03/15/2007 12:57 pm ET | Updated May 25, 2011

"The Party of Law and Order" Decoded

Okay, so we know that the Republican Party officially hates "activist judges."

And we know that they hate trial lawyers with a passion almost as great.

And also we know they utterly hate defense attorneys to the point of apoplexy. (Although the growing number of Congressional Republicans on trial are beginning to see their virtue.)

And seeing comments from top Republican analysts and party leaders dismissing the Lewis Libby verdict, and because it was just a "Washington jury" anyway, they apparently hate jurors, too.

And given that Republicans have underfunded police departments across the country, they seem to hate policemen.

And of course now with news reports of the White House involving itself in the political firings of U.S. Attorneys - with an inquiry even coming whether the entire lot of them could be fired - the highest levels of the Republican Party appear to hate the Justice Department.

And with the Administration regularly ignoring new federal laws with the President issuing over 600 "signing statements," and nary a complaint from the Party, Republicans evidently hate the legal system of statutes, as well.

After all of this, it's become clear what the issue is:

Leadership of the Republican Party hates the law. Period. And they've convinced much of the membership of the party to feel so, too.

This isn't a recent phenomenon. Republicans have long-proclaimed their detestation of most of these legal standards for years, decades in some cases. It's just that the Bush Administration has made it an art form. After all, this is the President who was famously quoted as calling the Constitution of the United States "just a piece of paper."

When the Republican Party didn't hang him out to dry for that, you knew the country was in for a bumpy ride.

We have an Attorney General - the highest law official in the land - who previously wrote a memo to the President and Defense Secretary explaining how the U.S. could ignore the Geneva Convention and justify torture.

We have FBI leadership dismissing abuse of the Patriot Act as really just a mere paperwork oversight.

Then again, this is the Administration who, when given its first opportunity to nominate a Supreme Court justice, gave the name of a person who was generally agreed to be among the most unqualified nominees in history, Harriet Miers - the woman, by the way, who sent the memo about firing all the U.S. Attorney's. (This would all suggest that maybe the White House also hates the Supreme Court, although since it owes its Presidency to that august body, there's probably a certain grudging appreciation.)

And the Republican Congress, indeed Republicans throughout the country, accept all this. All of it - the hatred of "activist judges," trial lawyers, defense attorneys, runaway juries, taxes to fund police departments, federal statutes, U.S. Attorneys and the Justice Department, civil rights, human rights and, presumably, the Constitution.

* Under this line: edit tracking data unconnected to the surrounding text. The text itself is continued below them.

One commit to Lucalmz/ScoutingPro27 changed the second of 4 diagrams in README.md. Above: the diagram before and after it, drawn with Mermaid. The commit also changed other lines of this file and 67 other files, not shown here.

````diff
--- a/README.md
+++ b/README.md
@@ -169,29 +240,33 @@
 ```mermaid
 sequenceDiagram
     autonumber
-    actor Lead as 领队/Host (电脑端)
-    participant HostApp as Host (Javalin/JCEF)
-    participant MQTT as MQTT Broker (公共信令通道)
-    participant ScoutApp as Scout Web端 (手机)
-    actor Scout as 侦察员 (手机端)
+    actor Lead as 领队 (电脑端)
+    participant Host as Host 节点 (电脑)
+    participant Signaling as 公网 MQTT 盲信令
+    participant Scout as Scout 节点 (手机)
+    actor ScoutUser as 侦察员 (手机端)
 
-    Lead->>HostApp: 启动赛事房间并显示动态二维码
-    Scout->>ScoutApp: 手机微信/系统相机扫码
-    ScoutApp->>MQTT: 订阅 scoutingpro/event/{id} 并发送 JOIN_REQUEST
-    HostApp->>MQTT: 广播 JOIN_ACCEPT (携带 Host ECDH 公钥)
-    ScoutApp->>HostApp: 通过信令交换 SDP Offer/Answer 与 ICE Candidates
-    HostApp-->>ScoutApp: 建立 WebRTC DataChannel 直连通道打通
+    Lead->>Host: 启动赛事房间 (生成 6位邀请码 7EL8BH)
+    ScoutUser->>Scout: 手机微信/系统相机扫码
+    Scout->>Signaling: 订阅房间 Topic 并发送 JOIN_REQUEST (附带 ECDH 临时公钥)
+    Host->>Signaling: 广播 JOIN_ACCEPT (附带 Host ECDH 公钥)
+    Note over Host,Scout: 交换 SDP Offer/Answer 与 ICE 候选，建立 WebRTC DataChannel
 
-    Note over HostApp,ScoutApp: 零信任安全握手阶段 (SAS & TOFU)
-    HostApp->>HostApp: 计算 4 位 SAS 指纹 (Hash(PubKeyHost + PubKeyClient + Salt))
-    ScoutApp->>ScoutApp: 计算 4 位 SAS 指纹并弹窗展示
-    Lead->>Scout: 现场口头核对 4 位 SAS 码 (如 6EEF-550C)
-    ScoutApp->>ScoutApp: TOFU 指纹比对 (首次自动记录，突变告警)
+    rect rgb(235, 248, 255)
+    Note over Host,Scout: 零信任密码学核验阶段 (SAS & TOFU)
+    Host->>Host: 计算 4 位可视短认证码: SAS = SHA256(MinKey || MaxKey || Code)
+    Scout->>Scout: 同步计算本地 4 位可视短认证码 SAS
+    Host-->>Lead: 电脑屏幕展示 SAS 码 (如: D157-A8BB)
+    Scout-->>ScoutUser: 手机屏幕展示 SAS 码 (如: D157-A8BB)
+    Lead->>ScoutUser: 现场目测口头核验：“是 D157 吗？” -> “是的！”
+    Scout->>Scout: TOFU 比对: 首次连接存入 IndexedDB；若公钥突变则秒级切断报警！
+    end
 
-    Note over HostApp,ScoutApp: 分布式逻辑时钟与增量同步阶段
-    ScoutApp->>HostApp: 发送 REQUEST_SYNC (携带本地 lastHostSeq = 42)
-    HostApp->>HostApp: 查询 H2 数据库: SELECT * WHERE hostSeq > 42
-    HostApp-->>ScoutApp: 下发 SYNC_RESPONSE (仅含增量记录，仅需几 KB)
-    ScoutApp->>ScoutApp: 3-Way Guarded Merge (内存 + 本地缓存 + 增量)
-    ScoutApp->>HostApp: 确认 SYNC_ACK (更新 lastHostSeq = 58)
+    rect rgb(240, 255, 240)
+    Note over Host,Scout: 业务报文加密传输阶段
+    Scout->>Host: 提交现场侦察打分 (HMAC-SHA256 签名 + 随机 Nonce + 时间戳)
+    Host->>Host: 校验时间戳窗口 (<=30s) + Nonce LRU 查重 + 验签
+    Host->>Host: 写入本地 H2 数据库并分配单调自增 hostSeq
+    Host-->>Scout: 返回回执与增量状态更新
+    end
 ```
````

At what point did the Republican Party get away with convincing the American public that it was the "party of law and order"??! This is a trick worthy of Houdini. It's flimflammery that would make P.T. Barnum proud. It's a fabrication that makes Pinocchio look like a snub-nosed pug.

The only thing that Republicans seem to seriously like about "Law and Order" is that Fred Thompson plays a D.A. on it.

Now, I know that every single Republican doesn't feel this way. There certainly are Republicans outraged by the abuses and anti-law attitudes of the vast majority of their party. (These Republicans are generally known as "disenfranchised." Or "conservative Democrats.")

And I also know that most other Republicans who have made it this far reading are likely up in arms, spitting nails, insistent that they love law and order even more than common decency itself. Of course, this is the same mantra they've been spitting for decades. But the reality is, if you hate "activist judges," trial lawyers, defense attorneys, runaway juries, taxes to fund police departments, the Justice Department, human rights and think it's okay to consider the Constitution "just a piece of paper," then you can spew all you want, but you hate the law.

Because the whole point of the law is that it is blind. (You know, that whole "Justice is blind" thingee? It's not just a slogan, bucko.) The law pastes everyone equally, and if you don't like how it applies to you, tough tooties, you still can't drive 60 MPH in a school zone. If you don't like a law, you hit the pavement and work to change it -

- and hope and pray that once you've changed the law, there's not a President in office who will ignore it with a "signing statement."

The Republican Party is no more the "party of law and order" than a kegger is a party of good manners and fine tea.

The next time a Republican struts around, puffing out his chest to make sure you see the plastic flag decal pinned there, and proclaims he's in the party of law and order, ask whether you can join and if you should bring your toga.